Source material: Begin

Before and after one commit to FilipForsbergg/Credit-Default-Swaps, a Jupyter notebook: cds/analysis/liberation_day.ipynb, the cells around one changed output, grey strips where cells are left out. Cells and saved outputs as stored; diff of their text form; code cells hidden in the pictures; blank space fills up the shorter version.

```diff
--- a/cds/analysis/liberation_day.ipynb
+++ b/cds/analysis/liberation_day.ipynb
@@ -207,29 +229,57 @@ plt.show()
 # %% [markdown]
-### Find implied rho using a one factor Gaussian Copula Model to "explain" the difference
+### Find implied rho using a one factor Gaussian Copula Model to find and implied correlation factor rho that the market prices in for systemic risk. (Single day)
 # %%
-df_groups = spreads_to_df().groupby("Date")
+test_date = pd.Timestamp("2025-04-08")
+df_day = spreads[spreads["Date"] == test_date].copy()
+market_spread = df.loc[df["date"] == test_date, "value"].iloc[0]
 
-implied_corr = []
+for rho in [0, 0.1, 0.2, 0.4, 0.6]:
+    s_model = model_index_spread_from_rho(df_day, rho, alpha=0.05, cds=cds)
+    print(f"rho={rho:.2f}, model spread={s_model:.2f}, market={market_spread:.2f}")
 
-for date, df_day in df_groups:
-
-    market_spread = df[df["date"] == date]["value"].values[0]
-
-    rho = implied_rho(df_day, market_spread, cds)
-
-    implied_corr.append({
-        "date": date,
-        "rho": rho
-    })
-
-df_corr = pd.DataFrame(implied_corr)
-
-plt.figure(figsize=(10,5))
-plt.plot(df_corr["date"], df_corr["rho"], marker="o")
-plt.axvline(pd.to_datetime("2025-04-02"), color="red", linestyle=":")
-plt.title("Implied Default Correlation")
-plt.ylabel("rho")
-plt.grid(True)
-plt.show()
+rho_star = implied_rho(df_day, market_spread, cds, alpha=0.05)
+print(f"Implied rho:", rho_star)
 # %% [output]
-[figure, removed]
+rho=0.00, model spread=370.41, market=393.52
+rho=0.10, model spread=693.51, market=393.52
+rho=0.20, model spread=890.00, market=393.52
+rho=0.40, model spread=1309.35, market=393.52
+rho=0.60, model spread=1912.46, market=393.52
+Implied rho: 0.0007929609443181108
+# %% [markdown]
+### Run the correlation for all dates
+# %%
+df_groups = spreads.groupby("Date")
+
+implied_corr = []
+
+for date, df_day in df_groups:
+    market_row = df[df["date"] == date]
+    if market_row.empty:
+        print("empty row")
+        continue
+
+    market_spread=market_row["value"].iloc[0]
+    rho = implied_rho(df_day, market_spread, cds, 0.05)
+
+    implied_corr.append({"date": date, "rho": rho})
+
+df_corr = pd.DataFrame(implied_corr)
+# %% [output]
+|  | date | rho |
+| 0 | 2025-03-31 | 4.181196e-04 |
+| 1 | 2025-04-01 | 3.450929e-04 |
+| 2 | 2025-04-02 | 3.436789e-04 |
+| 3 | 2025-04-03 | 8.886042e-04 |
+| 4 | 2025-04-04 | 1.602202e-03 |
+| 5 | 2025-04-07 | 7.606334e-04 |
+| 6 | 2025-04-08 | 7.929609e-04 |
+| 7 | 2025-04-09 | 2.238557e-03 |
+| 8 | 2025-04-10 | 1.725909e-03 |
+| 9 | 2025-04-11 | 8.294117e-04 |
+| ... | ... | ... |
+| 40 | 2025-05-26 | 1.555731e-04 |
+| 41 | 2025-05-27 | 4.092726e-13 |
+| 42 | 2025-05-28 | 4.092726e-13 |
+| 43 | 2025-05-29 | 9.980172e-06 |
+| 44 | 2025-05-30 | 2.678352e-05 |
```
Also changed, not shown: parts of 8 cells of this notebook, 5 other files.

Source material: End

Write out all of the records word for word.

Before and after one commit to FilipForsbergg/Credit-Default-Swaps, a Jupyter notebook: cds/analysis/liberation_day.ipynb, the cells around one changed output, grey strips where cells are left out. Cells and saved outputs as stored; diff of their text form; code cells hidden in the pictures; blank space fills up the shorter version.

```diff
--- a/cds/analysis/liberation_day.ipynb
+++ b/cds/analysis/liberation_day.ipynb
@@ -207,29 +229,57 @@ plt.show()
 # %% [markdown]
-### Find implied rho using a one factor Gaussian Copula Model to "explain" the difference
+### Find implied rho using a one factor Gaussian Copula Model to find and implied correlation factor rho that the market prices in for systemic risk. (Single day)
 # %%
-df_groups = spreads_to_df().groupby("Date")
+test_date = pd.Timestamp("2025-04-08")
+df_day = spreads[spreads["Date"] == test_date].copy()
+market_spread = df.loc[df["date"] == test_date, "value"].iloc[0]
 
-implied_corr = []
+for rho in [0, 0.1, 0.2, 0.4, 0.6]:
+    s_model = model_index_spread_from_rho(df_day, rho, alpha=0.05, cds=cds)
+    print(f"rho={rho:.2f}, model spread={s_model:.2f}, market={market_spread:.2f}")
 
-for date, df_day in df_groups:
-
-    market_spread = df[df["date"] == date]["value"].values[0]
-
-    rho = implied_rho(df_day, market_spread, cds)
-
-    implied_corr.append({
-        "date": date,
-        "rho": rho
-    })
-
-df_corr = pd.DataFrame(implied_corr)
-
-plt.figure(figsize=(10,5))
-plt.plot(df_corr["date"], df_corr["rho"], marker="o")
-plt.axvline(pd.to_datetime("2025-04-02"), color="red", linestyle=":")
-plt.title("Implied Default Correlation")
-plt.ylabel("rho")
-plt.grid(True)
-plt.show()
+rho_star = implied_rho(df_day, market_spread, cds, alpha=0.05)
+print(f"Implied rho:", rho_star)
 # %% [output]
-[figure, removed]
+rho=0.00, model spread=370.41, market=393.52
+rho=0.10, model spread=693.51, market=393.52
+rho=0.20, model spread=890.00, market=393.52
+rho=0.40, model spread=1309.35, market=393.52
+rho=0.60, model spread=1912.46, market=393.52
+Implied rho: 0.0007929609443181108
+# %% [markdown]
+### Run the correlation for all dates
+# %%
+df_groups = spreads.groupby("Date")
+
+implied_corr = []
+
+for date, df_day in df_groups:
+    market_row = df[df["date"] == date]
+    if market_row.empty:
+        print("empty row")
+        continue
+
+    market_spread=market_row["value"].iloc[0]
+    rho = implied_rho(df_day, market_spread, cds, 0.05)
+
+    implied_corr.append({"date": date, "rho": rho})
+
+df_corr = pd.DataFrame(implied_corr)
+# %% [output]
+|  | date | rho |
+| 0 | 2025-03-31 | 4.181196e-04 |
+| 1 | 2025-04-01 | 3.450929e-04 |
+| 2 | 2025-04-02 | 3.436789e-04 |
+| 3 | 2025-04-03 | 8.886042e-04 |
+| 4 | 2025-04-04 | 1.602202e-03 |
+| 5 | 2025-04-07 | 7.606334e-04 |
+| 6 | 2025-04-08 | 7.929609e-04 |
+| 7 | 2025-04-09 | 2.238557e-03 |
+| 8 | 2025-04-10 | 1.725909e-03 |
+| 9 | 2025-04-11 | 8.294117e-04 |
+| ... | ... | ... |
+| 40 | 2025-05-26 | 1.555731e-04 |
+| 41 | 2025-05-27 | 4.092726e-13 |
+| 42 | 2025-05-28 | 4.092726e-13 |
+| 43 | 2025-05-29 | 9.980172e-06 |
+| 44 | 2025-05-30 | 2.678352e-05 |
```
Also changed, not shown: parts of 8 cells of this notebook, 5 other files.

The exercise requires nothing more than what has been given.